◆ **What this task involves**
Going through the data below, please show each line containing the string "tighter".

◆ **Provided data**
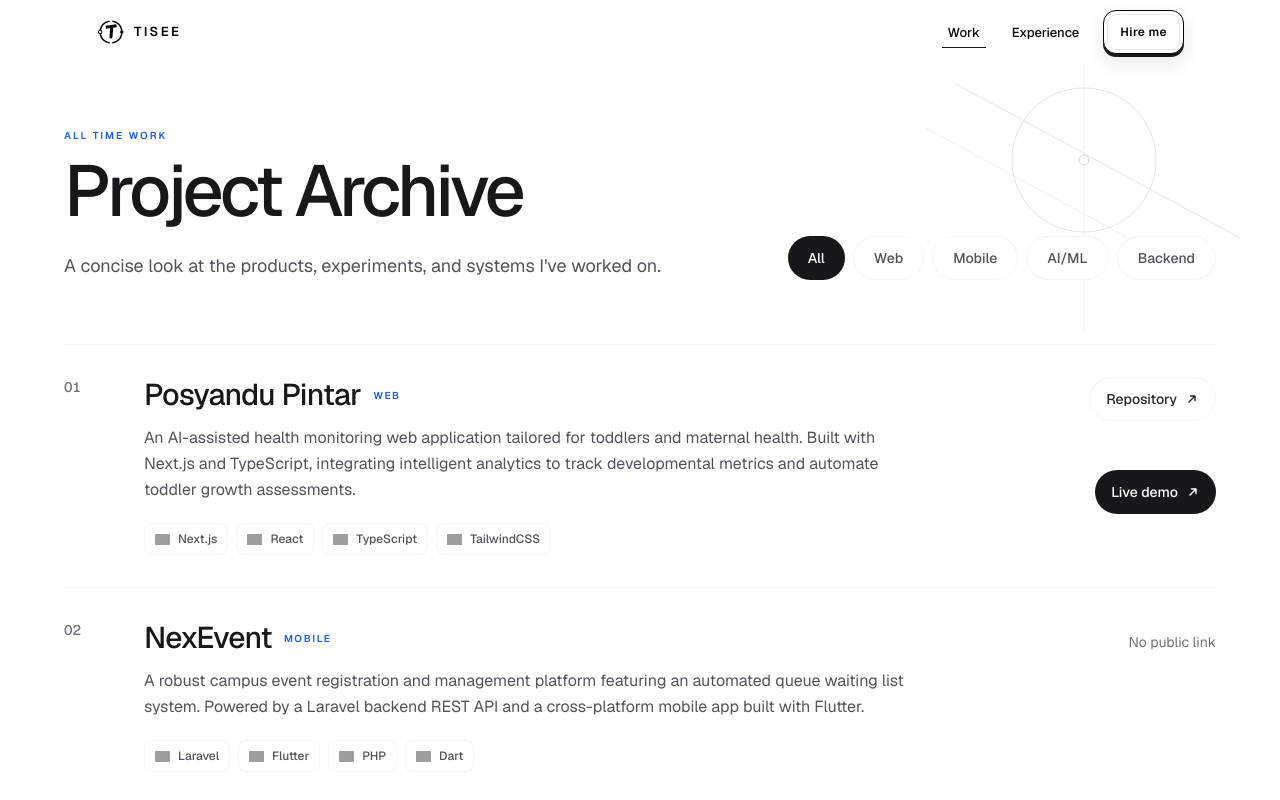
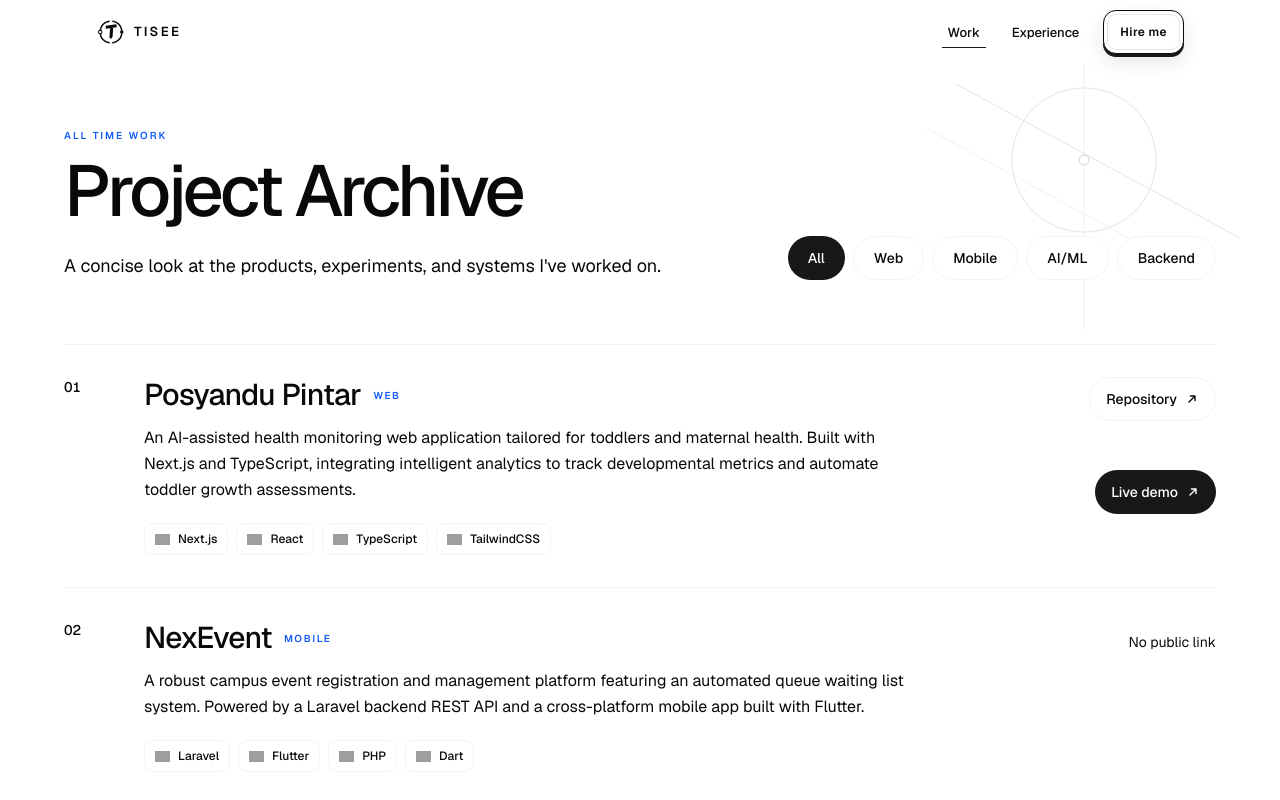
Before and after one commit to Tisee747/tisee-portfolio-v2, a Next.js app: page /projects in a window 1280 px wide. Shown: the top 800 px of the page. Built offline with nearby package versions, Linux system fonts and the light colour scheme; grey boxes are pictures that could not be loaded.

Commit message:
style: darken project archive text

```diff
--- a/src/app/projects/page.tsx
+++ b/src/app/projects/page.tsx
@@ -121,10 +121,10 @@ export default function ProjectsPage() {
             <p className="mb-3 text-[10px] font-semibold uppercase tracking-[0.2em] text-blue-600">
               All time work
             </p>
-            <h1 className="text-5xl font-medium tracking-tighter text-zinc-900 md:text-7xl">
+            <h1 className="text-5xl font-medium tracking-tighter text-zinc-950 md:text-7xl">
               Project Archive
             </h1>
-            <p className="mt-6 text-base leading-relaxed text-zinc-500 md:text-lg">
+            <p className="mt-6 text-base leading-relaxed text-zinc-950 md:text-lg">
               A concise look at the products, experiments, and systems I&apos;ve worked on.
             </p>
           </div>
@@ -140,7 +140,7 @@ export default function ProjectsPage() {
                   "min-h-11 rounded-full px-4 text-sm font-medium transition-colors duration-200 focus-visible:outline-none focus-visible:ring-2 focus-visible:ring-zinc-900 focus-visible:ring-offset-2 sm:px-5",
                   activeFilter === filter
                     ? "bg-zinc-900 text-white"
-                    : "border border-zinc-100 bg-white text-zinc-600 hover:border-zinc-300 hover:text-zinc-900",
+                    : "border border-zinc-100 bg-white text-zinc-950 hover:border-zinc-300",
                 )}
               >
                 {filter}
@@ -156,27 +156,27 @@ export default function ProjectsPage() {
               delay={0.05}
               className="grid gap-5 border-b border-zinc-100 py-7 md:grid-cols-[3rem_minmax(0,1fr)_auto] md:gap-x-8 md:py-8"
             >
-              <div className="text-sm font-medium tabular-nums text-zinc-400">
+              <div className="text-sm font-medium tabular-nums text-zinc-950">
                 {String(index + 1).padStart(2, "0")}
               </div>
 
               <div className="min-w-0">
                 <div className="mb-3 flex flex-wrap items-center gap-x-3 gap-y-2">
-                  <h2 className="min-w-0 text-2xl font-medium tracking-tight text-zinc-900 md:text-3xl">
+                  <h2 className="min-w-0 text-2xl font-medium tracking-tight text-zinc-950 md:text-3xl">
                     {project.title}
                   </h2>
                   <span className="whitespace-nowrap text-[10px] font-semibold uppercase tracking-[0.16em] text-blue-600">
                     {getProjectCategory(project)}
                   </span>
                 </div>
-                <p className="max-w-3xl text-sm leading-relaxed text-zinc-500 md:text-base">
+                <p className="max-w-3xl text-sm leading-relaxed text-zinc-950 md:text-base">
                   {project.description}
                 </p>
                 <div className="mt-5 flex flex-wrap gap-2">
                   {(project.technologies ?? []).map((technology) => (
                     <span
                       key={technology}
-                      className="inline-flex min-h-8 items-center gap-2 whitespace-nowrap rounded-lg border border-zinc-100 bg-white px-2.5 py-1.5 text-xs font-medium text-zinc-600"
+                      className="inline-flex min-h-8 items-center gap-2 whitespace-nowrap rounded-lg border border-zinc-100 bg-white px-2.5 py-1.5 text-xs font-medium text-zinc-950"
                     >
                       <TechnologyIcon technology={technology} />
                       {technology}
@@ -191,7 +191,7 @@ export default function ProjectsPage() {
                     href={project.repoUrl}
                     target="_blank"
                     rel="noopener noreferrer"
-                    className="inline-flex min-h-11 items-center gap-2 rounded-full border border-zinc-100 bg-white px-4 text-sm font-medium text-zinc-800 transition-colors hover:border-zinc-300 focus-visible:outline-none focus-visible:ring-2 focus-visible:ring-zinc-900 focus-visible:ring-offset-2"
+                    className="inline-flex min-h-11 items-center gap-2 rounded-full border border-zinc-100 bg-white px-4 text-sm font-medium text-zinc-950 transition-colors hover:border-zinc-300 focus-visible:outline-none focus-visible:ring-2 focus-visible:ring-zinc-900 focus-visible:ring-offset-2"
                   >
                     Repository
                     <ExternalArrowIcon />
@@ -209,7 +209,7 @@ export default function ProjectsPage() {
                   </a>
                 )}
                 {!project.repoUrl && !project.demoUrl && (
-                  <span className="inline-flex min-h-11 items-center text-sm text-zinc-400">
+                  <span className="inline-flex min-h-11 items-center text-sm text-zinc-950">
                     No public link
                   </span>
                 )}
```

◆ **The completed task**
-            <h1 className="text-5xl font-medium tracking-tighter text-zinc-900 md:text-7xl">
+            <h1 className="text-5xl font-medium tracking-tighter text-zinc-950 md:text-7xl">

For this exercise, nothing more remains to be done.